While Smith is interviewed in the breakfast room of a motel on Highway 90, a retired electrician from Cleveland eavesdrops from another table. Dave Wickam is just passing through on his Harley — but everybody has an opinion on Trump’s border barrier.
Wickam believes an ugly wall, installed as a quick political fix, would scar the land in perpetuity.
“People will build stuff but … they never tear it down and restore it,” he says. “It’ll be like Hadrian’s Wall in England going across there, but it won’t be pretty.”
‘Something … even greater than the wall’
Customs and Border Protection has identified sectors in San Diego, Calif., Tucson, Ariz., El Paso, Texas, and the Rio Grande Valley as places where a new wall is needed, but not this lonesome corner of Texas. Along the entire border, the Big Bend sector has had the fewest apprehensions of illegal crossers every year for the past 44 years.
Albert and Bill Miller run black angus cattle on ranches that cover an area more than twice the size of Manhattan.
Albert Miller knows how hard it is for an immigrant to even reach his land. “They’re already crossing 10 miles of inhospitable country and climbing a hundred-foot cliff,” he says, his pickup parked in a pasture of bluestem grass about 10 miles from the Rio Grande.

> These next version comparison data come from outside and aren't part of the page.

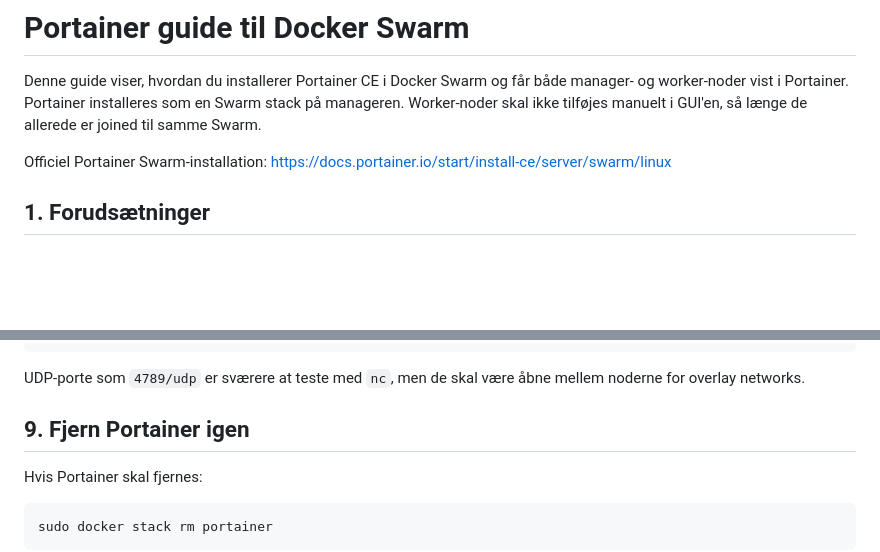
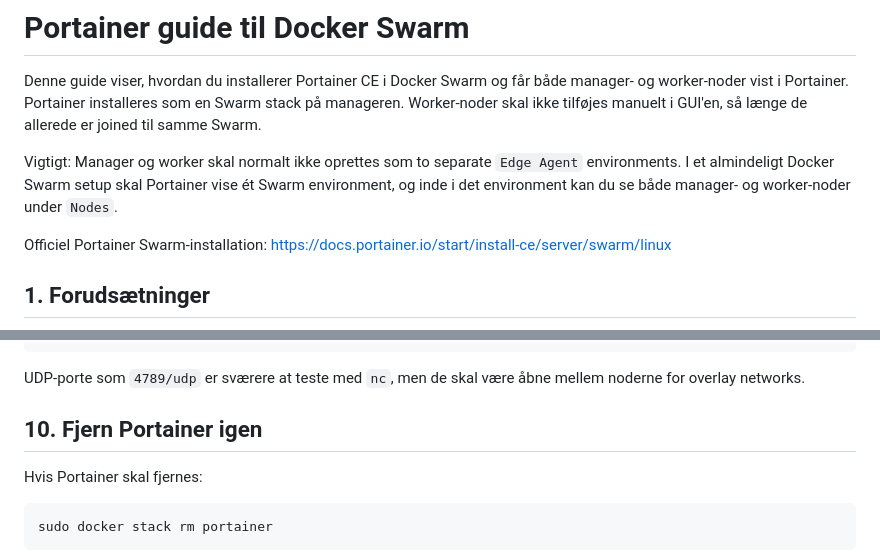
Before and after one commit to madsdude/H6-Mereoel, a Markdown page: docs/PORTAINER.md, 2 parts joined by grey strips. Rendered like a GitHub page; blank space fills up the shorter version.

```diff
--- a/docs/PORTAINER.md
+++ b/docs/PORTAINER.md
@@ -1,6 +1,8 @@
 # Portainer guide til Docker Swarm
 
 Denne guide viser, hvordan du installerer Portainer CE i Docker Swarm og får både manager- og worker-noder vist i Portainer. Portainer installeres som en Swarm stack på manageren. Worker-noder skal ikke tilføjes manuelt i GUI'en, så længe de allerede er joined til samme Swarm.
+
+Vigtigt: Manager og worker skal normalt ikke oprettes som to separate `Edge Agent` environments. I et almindeligt Docker Swarm setup skal Portainer vise ét Swarm environment, og inde i det environment kan du se både manager- og worker-noder under `Nodes`.
 
 Officiel Portainer Swarm-installation: https://docs.portainer.io/start/install-ce/server/swarm/linux
 
@@ -255,7 +331,7 @@ nc -vz <MANAGER-IP> 9001
 
 UDP-porte som `4789/udp` er sværere at teste med `nc`, men de skal være åbne mellem noderne for overlay networks.
 
-## 9. Fjern Portainer igen
+## 10. Fjern Portainer igen
 
 Hvis Portainer skal fjernes:
 
```
Also changed, not shown: other parts of docs/PORTAINER.md (+78 -4 lines).
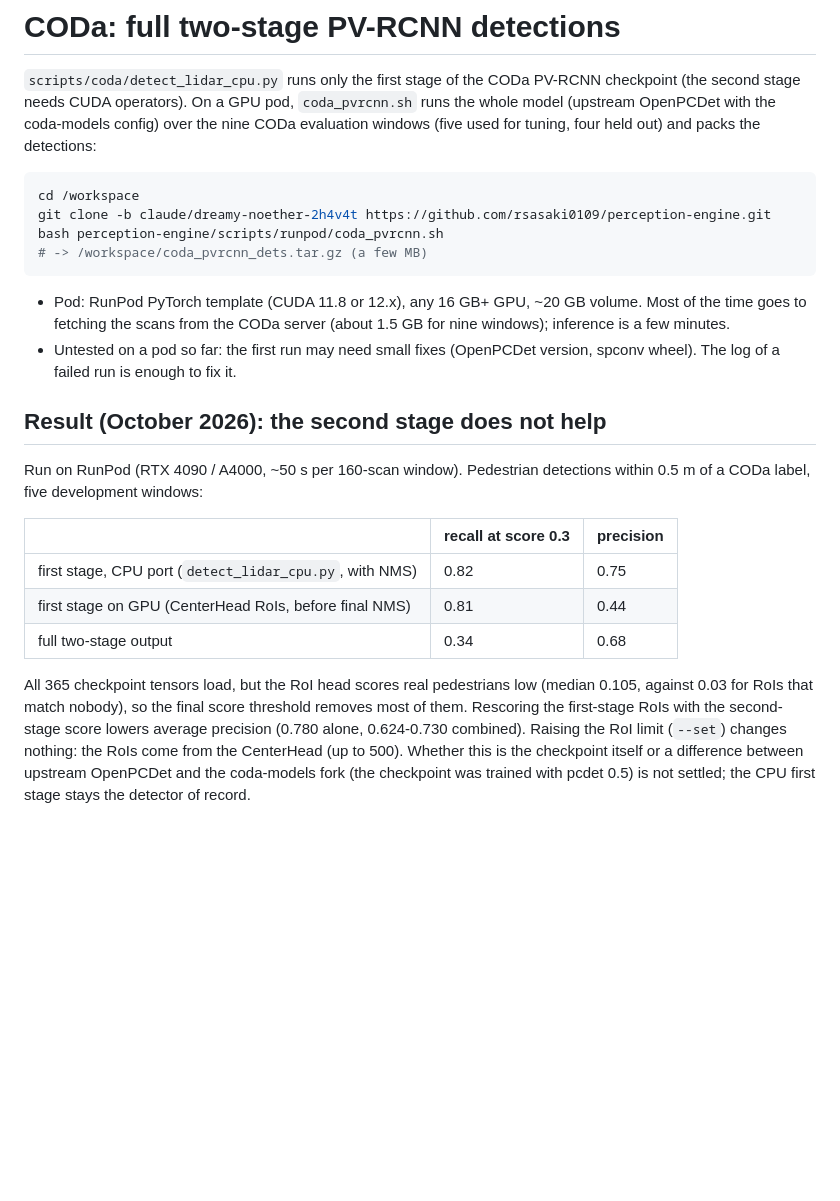
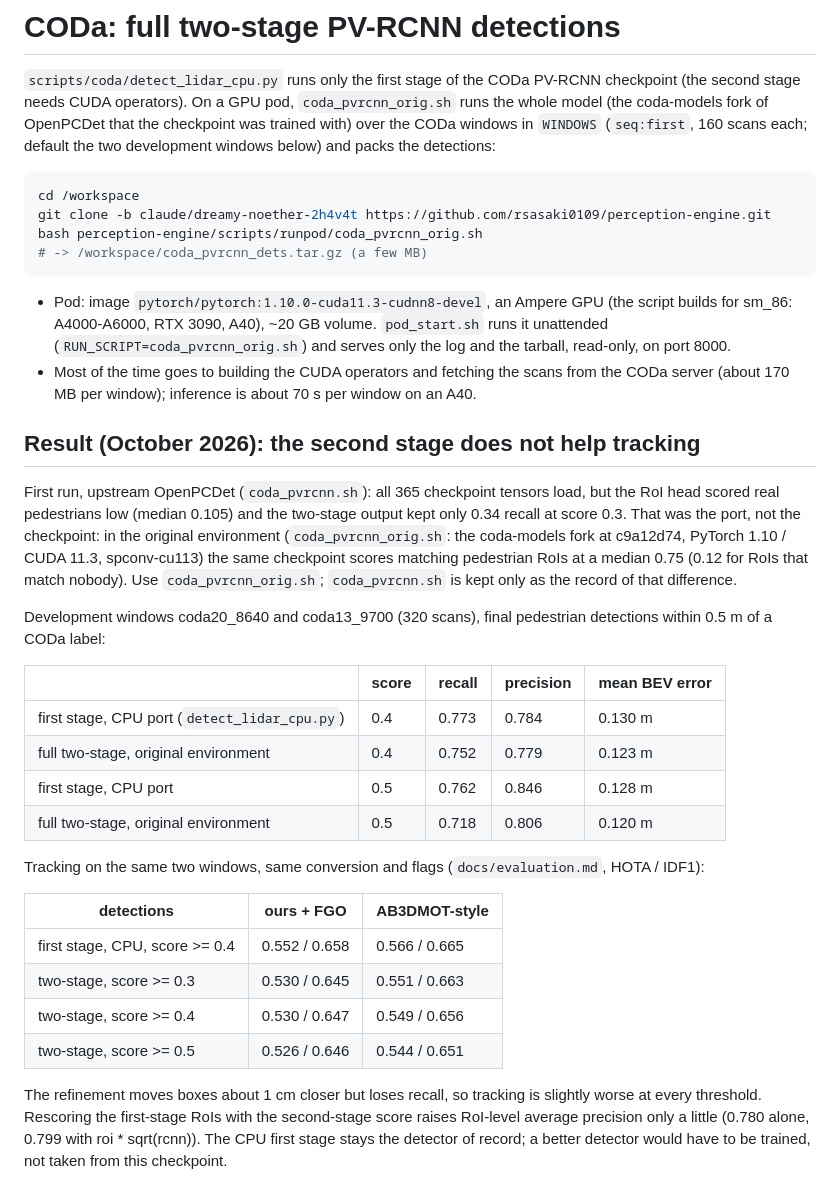
Before and after one commit to rsasaki0109/factor-tracker, a Markdown page: scripts/runpod/README.md, the part around the change. GitHub-like rendering; blank space fills up the shorter version.

Commit message:
RunPod CODa: two-stage PV-RCNN in the original environment
The low second-stage scores came from running the checkpoint under upstream
OpenPCDet; in the coda-models environment (PyTorch 1.10 / CUDA 11.3) it scores
pedestrians normally. Even so, the two-stage output tracks slightly worse
than the CPU first stage on the development windows, so the first stage
stays the detector of record.

Co-Authored-By: Claude Opus 5.5 <noreply@anthropic.com>
Claude-Session: https://claude.ai/code/session_017AcAjj3th6Kyh9NM8zeLRM

````diff
--- a/scripts/runpod/README.md
+++ b/scripts/runpod/README.md
@@ -87,40 +87,60 @@ terms and do not commit it to this repository.
 
 `scripts/coda/detect_lidar_cpu.py` runs only the first stage of the CODa
 PV-RCNN checkpoint (the second stage needs CUDA operators). On a GPU pod,
-`coda_pvrcnn.sh` runs the whole model (upstream OpenPCDet with the
-coda-models config) over the nine CODa evaluation windows (five used for
-tuning, four held out) and packs the detections:
+`coda_pvrcnn_orig.sh` runs the whole model (the coda-models fork of OpenPCDet
+that the checkpoint was trained with) over the CODa windows in `WINDOWS`
+(`seq:first`, 160 scans each; default the two development windows below) and
+packs the detections:
 
 ```sh
 cd /workspace
 git clone -b claude/dreamy-noether-2h4v4t https://github.com/rsasaki0109/perception-engine.git
-bash perception-engine/scripts/runpod/coda_pvrcnn.sh
+bash perception-engine/scripts/runpod/coda_pvrcnn_orig.sh
 # -> /workspace/coda_pvrcnn_dets.tar.gz (a few MB)
 ```
 
-- Pod: RunPod PyTorch template (CUDA 11.8 or 12.x), any 16 GB+ GPU, ~20 GB
-  volume. Most of the time goes to fetching the scans from the CODa server
-  (about 1.5 GB for nine windows); inference is a few minutes.
-- Untested on a pod so far: the first run may need small fixes (OpenPCDet
-  version, spconv wheel). The log of a failed run is enough to fix it.
+- Pod: image `pytorch/pytorch:1.10.0-cuda11.3-cudnn8-devel`, an Ampere GPU
+  (the script builds for sm_86: A4000-A6000, RTX 3090, A40), ~20 GB volume.
+  `pod_start.sh` runs it unattended (`RUN_SCRIPT=coda_pvrcnn_orig.sh`) and
+  serves only the log and the tarball, read-only, on port 8000.
+- Most of the time goes to building the CUDA operators and fetching the scans
+  from the CODa server (about 170 MB per window); inference is about 70 s per
+  window on an A40.
 
-## Result (October 2026): the second stage does not help
+## Result (October 2026): the second stage does not help tracking
 
-Run on RunPod (RTX 4090 / A4000, ~50 s per 160-scan window). Pedestrian
-detections within 0.5 m of a CODa label, five development windows:
+First run, upstream OpenPCDet (`coda_pvrcnn.sh`): all 365 checkpoint tensors
+load, but the RoI head scored real pedestrians low (median 0.105) and the
+two-stage output kept only 0.34 recall at score 0.3. That was the port, not
+the checkpoint: in the original environment (`coda_pvrcnn_orig.sh`: the
+coda-models fork at c9a12d74, PyTorch 1.10 / CUDA 11.3, spconv-cu113) the
+same checkpoint scores matching pedestrian RoIs at a median 0.75 (0.12 for
+RoIs that match nobody). Use `coda_pvrcnn_orig.sh`; `coda_pvrcnn.sh` is kept
+only as the record of that difference.
 
-| | recall at score 0.3 | precision |
+Development windows coda20_8640 and coda13_9700 (320 scans), final
+pedestrian detections within 0.5 m of a CODa label:
+
+| | score | recall | precision | mean BEV error |
+| --- | --- | --- | --- | --- |
+| first stage, CPU port (`detect_lidar_cpu.py`) | 0.4 | 0.773 | 0.784 | 0.130 m |
+| full two-stage, original environment | 0.4 | 0.752 | 0.779 | 0.123 m |
+| first stage, CPU port | 0.5 | 0.762 | 0.846 | 0.128 m |
+| full two-stage, original environment | 0.5 | 0.718 | 0.806 | 0.120 m |
+
+Tracking on the same two windows, same conversion and flags
+(`docs/evaluation.md`, HOTA / IDF1):
+
+| detections | ours + FGO | AB3DMOT-style |
 | --- | --- | --- |
-| first stage, CPU port (`detect_lidar_cpu.py`, with NMS) | 0.82 | 0.75 |
-| first stage on GPU (CenterHead RoIs, before final NMS) | 0.81 | 0.44 |
-| full two-stage output | 0.34 | 0.68 |
+| first stage, CPU, score >= 0.4 | 0.552 / 0.658 | 0.566 / 0.665 |
+| two-stage, score >= 0.3 | 0.530 / 0.645 | 0.551 / 0.663 |
+| two-stage, score >= 0.4 | 0.530 / 0.647 | 0.549 / 0.656 |
+| two-stage, score >= 0.5 | 0.526 / 0.646 | 0.544 / 0.651 |
 
-All 365 checkpoint tensors load, but the RoI head scores real pedestrians low
-(median 0.105, against 0.03 for RoIs that match nobody), so the final score
-threshold removes most of them. Rescoring the first-stage RoIs with the
-second-stage score lowers average precision (0.780 alone, 0.624-0.730
-combined). Raising the RoI limit (`--set`) changes nothing: the RoIs come from
-the CenterHead (up to 500). Whether this is the checkpoint itself or a
-difference between upstream OpenPCDet and the coda-models fork (the
-checkpoint was trained with pcdet 0.5) is not settled; the CPU first stage
-stays the detector of record.
+The refinement moves boxes about 1 cm closer but loses recall, so tracking is
+slightly worse at every threshold. Rescoring the first-stage RoIs with the
+second-stage score raises RoI-level average precision only a little (0.780
+alone, 0.799 with roi * sqrt(rcnn)). The CPU first stage stays the detector of
+record; a better detector would have to be trained, not taken from this
+checkpoint.
````
Also changed, not shown: docs/evaluation.md (+2 -1 lines).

He thinks Trump’s “big, beautiful wall” is pointless out here.
“I can’t see that it’s going to add anything to the barrier already in place with just the land and the mountains,” Miller says. “These guys that are comin’, they’re crossin’ something … even greater than the wall.”
The National Park Service declined to comment on the wall.
Big Bend’s wildlife biologist, Raymond Skiles, only agrees to talk about some of the park’s full-time residents: mountain lion, black bear, bighorn sheep and a rare, raccoon-like creature called the white-nosed coati. These mammals range back and forth across the Rio Grande to forage and keep their gene pools healthy. Moreover, Skiles says, in this arid environment they need to be able to get to the river.
“The Rio Grande is also the park’s most important water source for animals,” he says. “It’s as simple as that.”
In February, the Commissioners Court of Brewster County, which encompasses the national park, passed a resolution deeming the wall is unnecessary. This county that voted for Trump concluded it wouldn’t make them any safer.
“I’m a Brewster County native,” says commissioner Betse Esparza. “To imagine a wall in the midst of that landscape, which is beautiful. This is God’s country. It’s really unimaginable. I don’t want to think about it.”
These naysayers may get a reprieve. Last week, Homeland Security Secretary John Kelly told Bloomberg TV, “There are places we probably won’t build a wall,” and one of them is Big Bend.
For more information, go to: www.beverlyhillsimmigrationlaw.com